RECORDS SHOWN =
##########

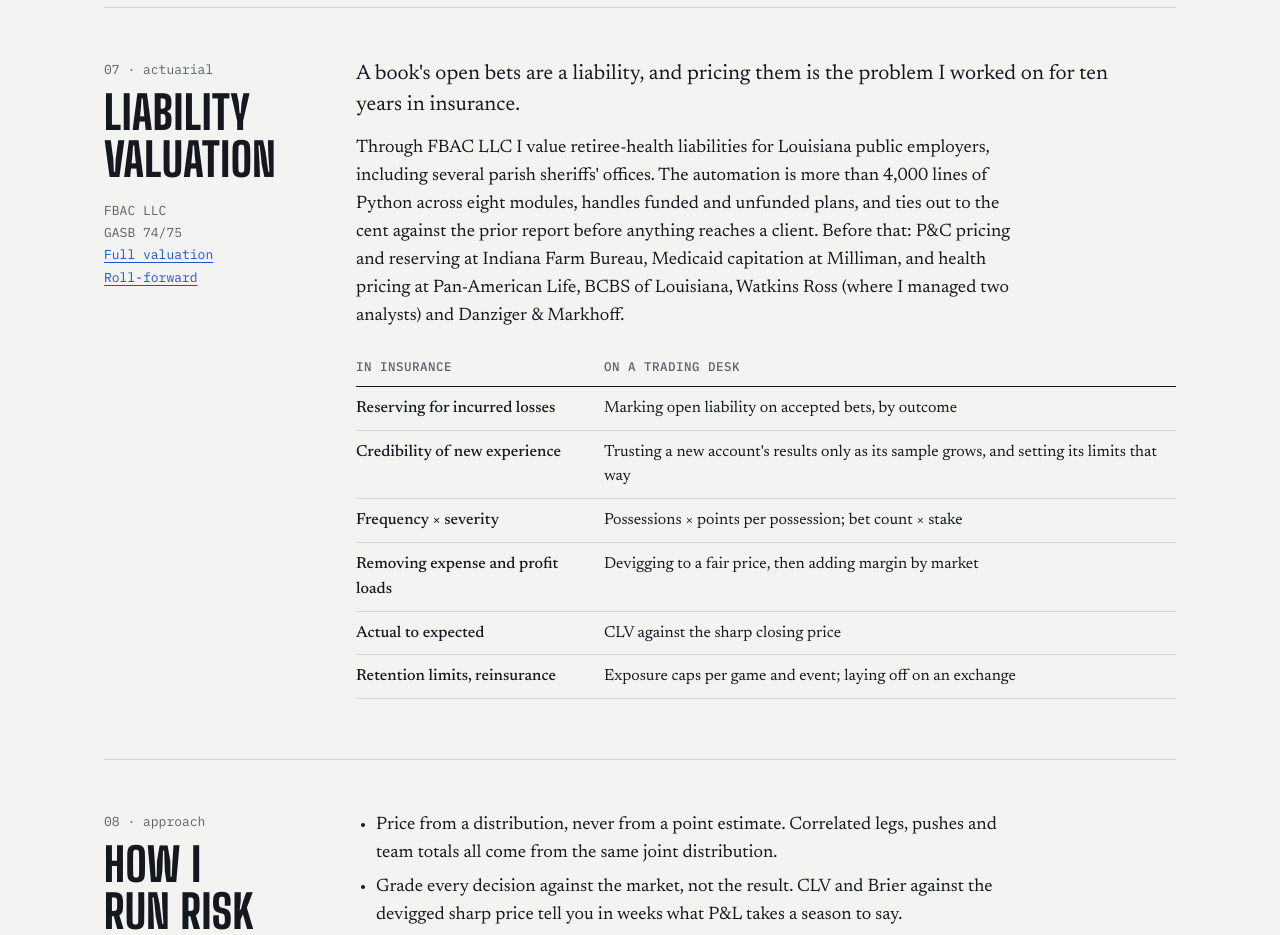
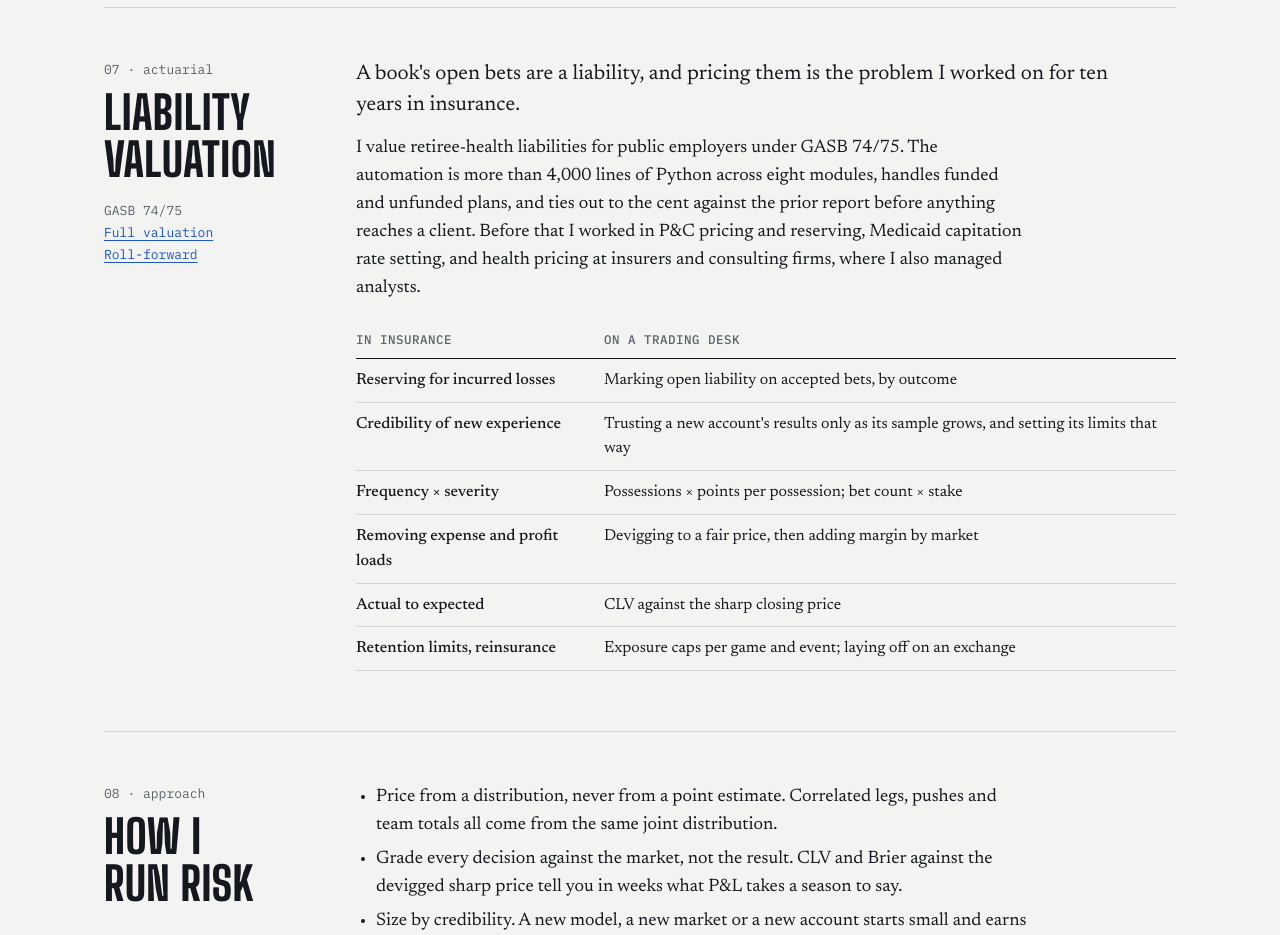
Before and after one commit to Risky-Scout/Risky-Scout.github.io, a plain HTML site: page index.html in a window 1280 px wide. Shown: the part 4440-5375 px from the top of the page. Drawn offline with Linux system fonts and the light colour scheme.

Commit message:
Remove company names

```diff
--- a/index.html
+++ b/index.html
@@ -320,11 +320,11 @@ footer .links { margin-top: 10px; }
   <div class="rail">
     <span class="idx">07 · actuarial</span>
     <h2>Liability valuation</h2>
-    <div class="meta">FBAC LLC<br>GASB 74/75<br><a href="https://github.com/Risky-Scout/opeb-full-valuation">Full valuation</a><br><a href="https://github.com/Risky-Scout/opeb-roll-forward">Roll-forward</a></div>
+    <div class="meta">GASB 74/75<br><a href="https://github.com/Risky-Scout/opeb-full-valuation">Full valuation</a><br><a href="https://github.com/Risky-Scout/opeb-roll-forward">Roll-forward</a></div>
   </div>
   <div>
     <p class="lede">A book's open bets are a liability, and pricing them is the problem I worked on for ten years in insurance.</p>
-    <p>Through FBAC LLC I value retiree-health liabilities for Louisiana public employers, including several parish sheriffs' offices. The automation is more than 4,000 lines of Python across eight modules, handles funded and unfunded plans, and ties out to the cent against the prior report before anything reaches a client. Before that: P&amp;C pricing and reserving at Indiana Farm Bureau, Medicaid capitation at Milliman, and health pricing at Pan-American Life, BCBS of Louisiana, Watkins Ross (where I managed two analysts) and Danziger &amp; Markhoff.</p>
+    <p>I value retiree-health liabilities for public employers under GASB 74/75. The automation is more than 4,000 lines of Python across eight modules, handles funded and unfunded plans, and ties out to the cent against the prior report before anything reaches a client. Before that I worked in P&amp;C pricing and reserving, Medicaid capitation rate setting, and health pricing at insurers and consulting firms, where I also managed analysts.</p>
     <div class="tbl"><table>
       <thead><tr><th>In insurance</th><th>On a trading desk</th></tr></thead>
       <tbody>
```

##########

YOUR INSTRUCTIONS = Give the listing above again in its entirety and exactly; do not include the pictures.

EXERCISE RESPONSE =
Before and after one commit to Risky-Scout/Risky-Scout.github.io, a plain HTML site: page index.html in a window 1280 px wide. Shown: the part 4440-5375 px from the top of the page. Drawn offline with Linux system fonts and the light colour scheme.

Commit message:
Remove company names

```diff
--- a/index.html
+++ b/index.html
@@ -320,11 +320,11 @@ footer .links { margin-top: 10px; }
   <div class="rail">
     <span class="idx">07 · actuarial</span>
     <h2>Liability valuation</h2>
-    <div class="meta">FBAC LLC<br>GASB 74/75<br><a href="https://github.com/Risky-Scout/opeb-full-valuation">Full valuation</a><br><a href="https://github.com/Risky-Scout/opeb-roll-forward">Roll-forward</a></div>
+    <div class="meta">GASB 74/75<br><a href="https://github.com/Risky-Scout/opeb-full-valuation">Full valuation</a><br><a href="https://github.com/Risky-Scout/opeb-roll-forward">Roll-forward</a></div>
   </div>
   <div>
     <p class="lede">A book's open bets are a liability, and pricing them is the problem I worked on for ten years in insurance.</p>
-    <p>Through FBAC LLC I value retiree-health liabilities for Louisiana public employers, including several parish sheriffs' offices. The automation is more than 4,000 lines of Python across eight modules, handles funded and unfunded plans, and ties out to the cent against the prior report before anything reaches a client. Before that: P&amp;C pricing and reserving at Indiana Farm Bureau, Medicaid capitation at Milliman, and health pricing at Pan-American Life, BCBS of Louisiana, Watkins Ross (where I managed two analysts) and Danziger &amp; Markhoff.</p>
+    <p>I value retiree-health liabilities for public employers under GASB 74/75. The automation is more than 4,000 lines of Python across eight modules, handles funded and unfunded plans, and ties out to the cent against the prior report before anything reaches a client. Before that I worked in P&amp;C pricing and reserving, Medicaid capitation rate setting, and health pricing at insurers and consulting firms, where I also managed analysts.</p>
     <div class="tbl"><table>
       <thead><tr><th>In insurance</th><th>On a trading desk</th></tr></thead>
       <tbody>
```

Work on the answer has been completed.